§ **PROBLEM DESCRIPTION**: Restate the lines word for word, from the one containing "Also changed, not shown: 2 other files." through the last line of the entries below, without any other lines.

EXCERPTED RECORDS Start Marker

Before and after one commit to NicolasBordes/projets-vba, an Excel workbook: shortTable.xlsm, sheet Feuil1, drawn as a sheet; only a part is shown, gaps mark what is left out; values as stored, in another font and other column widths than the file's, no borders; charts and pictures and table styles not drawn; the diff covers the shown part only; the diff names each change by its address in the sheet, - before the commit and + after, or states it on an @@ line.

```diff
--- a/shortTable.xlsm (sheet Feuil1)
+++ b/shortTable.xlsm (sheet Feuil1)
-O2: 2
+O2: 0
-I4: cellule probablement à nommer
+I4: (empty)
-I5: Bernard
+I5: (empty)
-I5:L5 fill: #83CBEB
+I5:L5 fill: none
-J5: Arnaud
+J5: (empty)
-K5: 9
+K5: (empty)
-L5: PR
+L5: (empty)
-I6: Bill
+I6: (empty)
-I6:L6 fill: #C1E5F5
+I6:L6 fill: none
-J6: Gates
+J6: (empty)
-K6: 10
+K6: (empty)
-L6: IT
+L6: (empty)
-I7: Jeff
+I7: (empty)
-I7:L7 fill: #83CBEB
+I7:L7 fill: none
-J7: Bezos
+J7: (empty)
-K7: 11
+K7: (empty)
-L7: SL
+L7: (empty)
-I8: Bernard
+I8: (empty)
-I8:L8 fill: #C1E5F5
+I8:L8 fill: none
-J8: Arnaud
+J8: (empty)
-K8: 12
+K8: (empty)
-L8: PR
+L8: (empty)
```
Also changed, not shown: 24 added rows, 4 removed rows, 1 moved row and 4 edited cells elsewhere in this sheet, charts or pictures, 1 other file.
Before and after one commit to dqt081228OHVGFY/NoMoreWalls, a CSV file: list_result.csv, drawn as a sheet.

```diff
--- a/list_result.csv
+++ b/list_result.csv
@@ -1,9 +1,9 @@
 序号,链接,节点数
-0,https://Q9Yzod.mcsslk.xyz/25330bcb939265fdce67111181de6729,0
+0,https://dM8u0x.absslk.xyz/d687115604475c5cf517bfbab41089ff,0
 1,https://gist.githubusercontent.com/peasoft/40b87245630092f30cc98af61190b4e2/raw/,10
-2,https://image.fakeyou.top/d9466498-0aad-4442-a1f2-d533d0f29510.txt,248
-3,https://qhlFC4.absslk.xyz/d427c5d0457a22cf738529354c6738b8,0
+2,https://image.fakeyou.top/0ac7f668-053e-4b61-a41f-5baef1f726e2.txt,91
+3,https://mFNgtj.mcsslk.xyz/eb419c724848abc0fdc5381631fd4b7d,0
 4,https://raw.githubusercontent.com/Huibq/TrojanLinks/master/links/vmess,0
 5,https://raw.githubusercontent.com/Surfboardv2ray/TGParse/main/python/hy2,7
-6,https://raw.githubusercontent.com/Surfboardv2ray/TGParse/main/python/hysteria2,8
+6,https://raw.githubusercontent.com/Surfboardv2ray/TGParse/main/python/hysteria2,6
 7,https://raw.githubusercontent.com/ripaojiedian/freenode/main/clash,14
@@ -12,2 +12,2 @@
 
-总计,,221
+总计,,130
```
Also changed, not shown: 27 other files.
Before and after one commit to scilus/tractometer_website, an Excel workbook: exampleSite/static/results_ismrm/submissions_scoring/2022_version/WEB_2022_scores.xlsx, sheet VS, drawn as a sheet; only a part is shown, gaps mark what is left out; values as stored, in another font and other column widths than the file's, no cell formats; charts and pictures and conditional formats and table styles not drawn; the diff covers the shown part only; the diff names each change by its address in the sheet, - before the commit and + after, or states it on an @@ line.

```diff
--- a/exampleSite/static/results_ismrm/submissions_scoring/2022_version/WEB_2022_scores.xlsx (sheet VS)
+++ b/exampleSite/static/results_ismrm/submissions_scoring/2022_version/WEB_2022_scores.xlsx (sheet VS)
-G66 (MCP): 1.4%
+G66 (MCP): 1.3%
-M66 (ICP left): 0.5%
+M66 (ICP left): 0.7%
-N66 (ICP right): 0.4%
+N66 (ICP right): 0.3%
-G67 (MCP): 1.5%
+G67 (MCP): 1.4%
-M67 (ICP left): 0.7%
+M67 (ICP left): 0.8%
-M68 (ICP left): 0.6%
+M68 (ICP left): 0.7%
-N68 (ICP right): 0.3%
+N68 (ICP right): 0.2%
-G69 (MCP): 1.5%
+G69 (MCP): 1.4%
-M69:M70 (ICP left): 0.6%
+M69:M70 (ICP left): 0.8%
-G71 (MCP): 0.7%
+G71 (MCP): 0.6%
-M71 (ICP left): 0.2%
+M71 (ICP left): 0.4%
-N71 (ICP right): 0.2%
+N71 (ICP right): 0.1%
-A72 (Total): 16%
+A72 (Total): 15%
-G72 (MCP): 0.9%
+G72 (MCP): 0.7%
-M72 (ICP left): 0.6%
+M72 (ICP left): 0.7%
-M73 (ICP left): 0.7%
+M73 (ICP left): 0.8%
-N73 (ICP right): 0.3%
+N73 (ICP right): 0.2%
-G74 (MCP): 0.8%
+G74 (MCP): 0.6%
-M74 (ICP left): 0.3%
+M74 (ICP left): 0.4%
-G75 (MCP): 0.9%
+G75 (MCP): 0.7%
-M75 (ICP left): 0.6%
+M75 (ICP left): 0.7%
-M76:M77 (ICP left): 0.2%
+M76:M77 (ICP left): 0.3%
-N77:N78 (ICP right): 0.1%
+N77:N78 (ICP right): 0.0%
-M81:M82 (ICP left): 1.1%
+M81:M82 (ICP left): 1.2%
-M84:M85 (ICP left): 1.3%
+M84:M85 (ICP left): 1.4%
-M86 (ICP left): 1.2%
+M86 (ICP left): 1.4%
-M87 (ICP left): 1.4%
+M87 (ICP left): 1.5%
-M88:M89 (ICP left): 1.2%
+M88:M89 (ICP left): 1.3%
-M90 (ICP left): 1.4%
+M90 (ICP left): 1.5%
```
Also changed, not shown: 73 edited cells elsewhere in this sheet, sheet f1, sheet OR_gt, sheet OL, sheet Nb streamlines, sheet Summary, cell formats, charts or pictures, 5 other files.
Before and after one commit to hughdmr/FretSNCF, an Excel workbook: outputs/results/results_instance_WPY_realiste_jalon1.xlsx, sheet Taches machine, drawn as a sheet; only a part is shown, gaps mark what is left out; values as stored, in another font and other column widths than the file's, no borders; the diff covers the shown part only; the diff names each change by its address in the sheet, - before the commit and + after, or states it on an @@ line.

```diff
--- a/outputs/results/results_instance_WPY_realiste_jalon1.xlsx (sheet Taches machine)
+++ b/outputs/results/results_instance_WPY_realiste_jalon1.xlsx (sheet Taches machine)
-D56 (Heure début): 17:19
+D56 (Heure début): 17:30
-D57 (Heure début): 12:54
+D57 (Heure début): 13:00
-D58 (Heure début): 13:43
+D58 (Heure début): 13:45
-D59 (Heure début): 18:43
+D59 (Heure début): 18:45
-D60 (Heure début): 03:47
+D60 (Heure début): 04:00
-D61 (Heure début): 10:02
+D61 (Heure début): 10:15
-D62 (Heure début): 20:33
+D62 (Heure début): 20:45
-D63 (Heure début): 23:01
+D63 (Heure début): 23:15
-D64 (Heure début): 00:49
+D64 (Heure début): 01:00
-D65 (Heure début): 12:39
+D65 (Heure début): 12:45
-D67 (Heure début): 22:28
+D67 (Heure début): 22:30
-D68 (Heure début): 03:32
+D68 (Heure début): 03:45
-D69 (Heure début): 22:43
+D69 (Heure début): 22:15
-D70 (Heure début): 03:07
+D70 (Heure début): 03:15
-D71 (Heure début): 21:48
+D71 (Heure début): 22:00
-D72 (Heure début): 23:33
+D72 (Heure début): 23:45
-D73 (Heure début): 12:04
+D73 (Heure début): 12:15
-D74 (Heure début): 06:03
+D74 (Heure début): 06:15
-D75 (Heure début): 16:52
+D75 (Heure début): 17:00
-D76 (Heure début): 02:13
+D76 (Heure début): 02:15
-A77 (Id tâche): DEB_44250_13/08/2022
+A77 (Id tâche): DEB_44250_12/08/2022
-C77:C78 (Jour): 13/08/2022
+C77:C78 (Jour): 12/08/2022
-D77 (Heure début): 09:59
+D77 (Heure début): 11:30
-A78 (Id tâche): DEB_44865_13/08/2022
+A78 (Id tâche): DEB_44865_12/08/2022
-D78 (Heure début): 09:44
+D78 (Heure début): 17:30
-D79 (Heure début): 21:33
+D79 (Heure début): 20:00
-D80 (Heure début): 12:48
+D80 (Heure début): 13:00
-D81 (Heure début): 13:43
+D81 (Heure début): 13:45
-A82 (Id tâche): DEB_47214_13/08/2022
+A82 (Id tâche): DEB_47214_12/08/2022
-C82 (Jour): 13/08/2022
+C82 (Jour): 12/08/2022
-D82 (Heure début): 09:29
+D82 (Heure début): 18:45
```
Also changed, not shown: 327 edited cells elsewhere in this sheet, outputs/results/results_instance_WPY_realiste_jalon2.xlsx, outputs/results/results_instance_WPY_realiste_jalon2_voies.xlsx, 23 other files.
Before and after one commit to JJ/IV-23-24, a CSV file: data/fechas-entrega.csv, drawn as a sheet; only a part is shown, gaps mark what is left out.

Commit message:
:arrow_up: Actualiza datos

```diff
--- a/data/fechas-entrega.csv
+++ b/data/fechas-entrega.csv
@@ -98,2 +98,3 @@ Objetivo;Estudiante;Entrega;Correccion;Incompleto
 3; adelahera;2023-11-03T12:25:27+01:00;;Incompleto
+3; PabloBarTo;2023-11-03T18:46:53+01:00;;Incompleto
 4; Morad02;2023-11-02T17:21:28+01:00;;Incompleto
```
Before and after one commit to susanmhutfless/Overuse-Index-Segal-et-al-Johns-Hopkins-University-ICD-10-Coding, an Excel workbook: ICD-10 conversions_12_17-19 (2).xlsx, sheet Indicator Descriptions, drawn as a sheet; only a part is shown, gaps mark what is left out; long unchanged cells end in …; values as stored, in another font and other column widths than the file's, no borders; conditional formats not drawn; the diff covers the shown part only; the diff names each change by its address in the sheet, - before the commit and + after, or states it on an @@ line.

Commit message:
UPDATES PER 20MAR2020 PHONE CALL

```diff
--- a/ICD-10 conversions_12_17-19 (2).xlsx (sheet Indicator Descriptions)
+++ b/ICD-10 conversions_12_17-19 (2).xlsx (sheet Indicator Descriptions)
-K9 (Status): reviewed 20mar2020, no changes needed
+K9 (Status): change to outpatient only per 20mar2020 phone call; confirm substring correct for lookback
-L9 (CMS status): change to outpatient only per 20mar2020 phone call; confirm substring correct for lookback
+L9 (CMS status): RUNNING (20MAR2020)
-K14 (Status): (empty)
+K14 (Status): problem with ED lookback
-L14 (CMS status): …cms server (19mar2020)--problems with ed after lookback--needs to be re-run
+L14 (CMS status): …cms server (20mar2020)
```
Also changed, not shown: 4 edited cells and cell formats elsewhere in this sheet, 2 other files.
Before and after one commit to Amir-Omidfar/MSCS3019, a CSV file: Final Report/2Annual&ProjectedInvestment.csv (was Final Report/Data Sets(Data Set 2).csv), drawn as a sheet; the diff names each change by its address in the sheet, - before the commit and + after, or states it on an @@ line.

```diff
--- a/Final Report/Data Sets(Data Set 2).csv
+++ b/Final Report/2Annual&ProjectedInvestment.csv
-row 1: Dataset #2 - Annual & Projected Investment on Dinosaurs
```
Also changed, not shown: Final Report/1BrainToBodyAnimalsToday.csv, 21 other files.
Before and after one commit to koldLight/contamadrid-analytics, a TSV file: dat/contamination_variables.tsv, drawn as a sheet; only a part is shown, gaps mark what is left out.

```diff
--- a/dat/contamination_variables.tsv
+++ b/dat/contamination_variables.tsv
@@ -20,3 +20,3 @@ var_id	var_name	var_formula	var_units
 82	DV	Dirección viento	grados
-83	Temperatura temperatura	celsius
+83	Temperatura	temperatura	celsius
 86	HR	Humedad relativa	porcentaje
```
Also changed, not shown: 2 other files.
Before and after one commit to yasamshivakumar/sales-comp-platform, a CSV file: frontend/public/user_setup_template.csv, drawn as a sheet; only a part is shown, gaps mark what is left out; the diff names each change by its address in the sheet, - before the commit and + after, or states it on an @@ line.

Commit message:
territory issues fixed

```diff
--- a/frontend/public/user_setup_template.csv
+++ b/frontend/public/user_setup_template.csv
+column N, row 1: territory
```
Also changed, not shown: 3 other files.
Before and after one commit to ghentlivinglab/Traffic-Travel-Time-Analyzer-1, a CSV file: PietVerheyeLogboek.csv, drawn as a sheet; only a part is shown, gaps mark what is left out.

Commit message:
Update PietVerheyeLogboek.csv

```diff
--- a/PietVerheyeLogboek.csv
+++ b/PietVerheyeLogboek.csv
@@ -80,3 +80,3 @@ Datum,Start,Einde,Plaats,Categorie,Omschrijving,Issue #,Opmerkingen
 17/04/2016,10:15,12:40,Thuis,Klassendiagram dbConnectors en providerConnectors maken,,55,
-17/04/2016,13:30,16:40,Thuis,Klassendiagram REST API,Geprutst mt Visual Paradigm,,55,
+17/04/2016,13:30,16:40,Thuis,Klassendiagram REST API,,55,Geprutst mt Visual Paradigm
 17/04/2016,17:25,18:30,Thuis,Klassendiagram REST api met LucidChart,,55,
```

EXCERPTED RECORDS End Marker

§ **ANSWER BELOW**:
Also changed, not shown: 2 other files.
Before and after one commit to yasamshivakumar/sales-comp-platform, a CSV file: frontend/public/user_setup_template.csv, drawn as a sheet; only a part is shown, gaps mark what is left out; the diff names each change by its address in the sheet, - before the commit and + after, or states it on an @@ line.

Commit message:
territory issues fixed

```diff
--- a/frontend/public/user_setup_template.csv
+++ b/frontend/public/user_setup_template.csv
+column N, row 1: territory
```
Also changed, not shown: 3 other files.
Before and after one commit to ghentlivinglab/Traffic-Travel-Time-Analyzer-1, a CSV file: PietVerheyeLogboek.csv, drawn as a sheet; only a part is shown, gaps mark what is left out.

Commit message:
Update PietVerheyeLogboek.csv

```diff
--- a/PietVerheyeLogboek.csv
+++ b/PietVerheyeLogboek.csv
@@ -80,3 +80,3 @@ Datum,Start,Einde,Plaats,Categorie,Omschrijving,Issue #,Opmerkingen
 17/04/2016,10:15,12:40,Thuis,Klassendiagram dbConnectors en providerConnectors maken,,55,
-17/04/2016,13:30,16:40,Thuis,Klassendiagram REST API,Geprutst mt Visual Paradigm,,55,
+17/04/2016,13:30,16:40,Thuis,Klassendiagram REST API,,55,Geprutst mt Visual Paradigm
 17/04/2016,17:25,18:30,Thuis,Klassendiagram REST api met LucidChart,,55,
```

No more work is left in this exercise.